* _Task statement_: The data below should be copied out exactly, with its pictures omitted.
━━━━━━━━
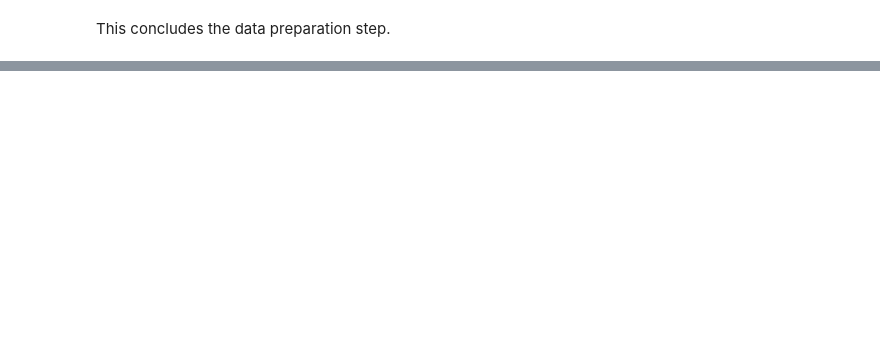
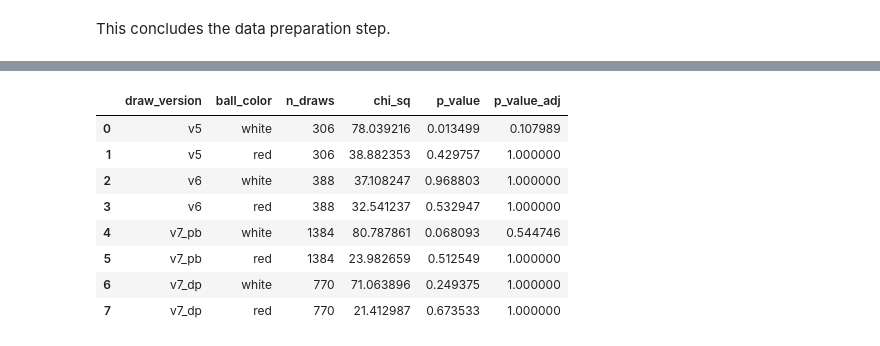
Before and after one commit to lyrivera/lottery, a Jupyter notebook: lottery.ipynb, the cells around one changed output, grey strips where cells are left out. Drawn from its saved outputs; the diff is of its cells as text; code cells hidden in the pictures; blank space fills up the shorter version.

Commit message:
implement statistical analysis and added discussions

```diff
--- a/lottery.ipynb
+++ b/lottery.ipynb
@@ -272,0 +524,54 @@ tmp.index
+# %%
+# Each tuple contains:
+# name, dataframe, white-ball maximum, red-ball maximum
+datasets = [("v5", df_v5, 59, 39),
+            ("v6", df_v6, 59, 35),
+            ("v7_pb", df_v7_pb, 69, 26),
+            ("v7_dp", df_v7_dp, 69, 26)]
+
+result = { "draw_version":[],
+           "ball_color":[],
+           "n_draws": [],
+           "chi_sq": [],
+           "p_value": [],}
+
+for version, df, n_white, n_red in datasets:
+
+
+
+    white_result = run_uniformity_test(df,
+                                       white_ball_cols,
+                                       n_white,
+                                       balls_per_draw=5,
+                                       rng=rng)
+    result["draw_version"].append(version)
+    result["n_draws"].append(len(df))
+    result["ball_color"].append("white")
+    result["p_value"].append(white_result.pvalue)
+    result["chi_sq"].append(white_result.statistic)
+
+    red_result = run_uniformity_test(df,
+                                       "red_ball",
+                                       n_red,
+                                       balls_per_draw=1,
+                                       rng=rng)
+    result["draw_version"].append(version)
+    result["n_draws"].append(len(df))
+    result["ball_color"].append("red")
+    result["p_value"].append(red_result.pvalue)
+    result["chi_sq"].append(red_result.statistic)
+
+result_df = pd.DataFrame(result)
+result_df["p_value_adj"] = np.minimum(len(result_df)*result_df["p_value"], 1)
+# %%
+result_df
+# %% [output]
+|  | draw_version | ball_color | n_draws | chi_sq | p_value | p_value_adj |
+| 0 | v5 | white | 306 | 78.039216 | 0.013499 | 0.107989 |
+| 1 | v5 | red | 306 | 38.882353 | 0.429757 | 1.000000 |
+| 2 | v6 | white | 388 | 37.108247 | 0.968803 | 1.000000 |
+| 3 | v6 | red | 388 | 32.541237 | 0.532947 | 1.000000 |
+| 4 | v7_pb | white | 1384 | 80.787861 | 0.068093 | 0.544746 |
+| 5 | v7_pb | red | 1384 | 23.982659 | 0.512549 | 1.000000 |
+| 6 | v7_dp | white | 770 | 71.063896 | 0.249375 | 1.000000 |
+| 7 | v7_dp | red | 770 | 21.412987 | 0.673533 | 1.000000 |
```
Also changed, not shown: parts of 28 cells of this notebook, 2 other files.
━━━━━━━━
* _Answer section_:
Before and after one commit to lyrivera/lottery, a Jupyter notebook: lottery.ipynb, the cells around one changed output, grey strips where cells are left out. Drawn from its saved outputs; the diff is of its cells as text; code cells hidden in the pictures; blank space fills up the shorter version.

Commit message:
implement statistical analysis and added discussions

```diff
--- a/lottery.ipynb
+++ b/lottery.ipynb
@@ -272,0 +524,54 @@ tmp.index
+# %%
+# Each tuple contains:
+# name, dataframe, white-ball maximum, red-ball maximum
+datasets = [("v5", df_v5, 59, 39),
+            ("v6", df_v6, 59, 35),
+            ("v7_pb", df_v7_pb, 69, 26),
+            ("v7_dp", df_v7_dp, 69, 26)]
+
+result = { "draw_version":[],
+           "ball_color":[],
+           "n_draws": [],
+           "chi_sq": [],
+           "p_value": [],}
+
+for version, df, n_white, n_red in datasets:
+
+
+
+    white_result = run_uniformity_test(df,
+                                       white_ball_cols,
+                                       n_white,
+                                       balls_per_draw=5,
+                                       rng=rng)
+    result["draw_version"].append(version)
+    result["n_draws"].append(len(df))
+    result["ball_color"].append("white")
+    result["p_value"].append(white_result.pvalue)
+    result["chi_sq"].append(white_result.statistic)
+
+    red_result = run_uniformity_test(df,
+                                       "red_ball",
+                                       n_red,
+                                       balls_per_draw=1,
+                                       rng=rng)
+    result["draw_version"].append(version)
+    result["n_draws"].append(len(df))
+    result["ball_color"].append("red")
+    result["p_value"].append(red_result.pvalue)
+    result["chi_sq"].append(red_result.statistic)
+
+result_df = pd.DataFrame(result)
+result_df["p_value_adj"] = np.minimum(len(result_df)*result_df["p_value"], 1)
+# %%
+result_df
+# %% [output]
+|  | draw_version | ball_color | n_draws | chi_sq | p_value | p_value_adj |
+| 0 | v5 | white | 306 | 78.039216 | 0.013499 | 0.107989 |
+| 1 | v5 | red | 306 | 38.882353 | 0.429757 | 1.000000 |
+| 2 | v6 | white | 388 | 37.108247 | 0.968803 | 1.000000 |
+| 3 | v6 | red | 388 | 32.541237 | 0.532947 | 1.000000 |
+| 4 | v7_pb | white | 1384 | 80.787861 | 0.068093 | 0.544746 |
+| 5 | v7_pb | red | 1384 | 23.982659 | 0.512549 | 1.000000 |
+| 6 | v7_dp | white | 770 | 71.063896 | 0.249375 | 1.000000 |
+| 7 | v7_dp | red | 770 | 21.412987 | 0.673533 | 1.000000 |
```
Also changed, not shown: parts of 28 cells of this notebook, 2 other files.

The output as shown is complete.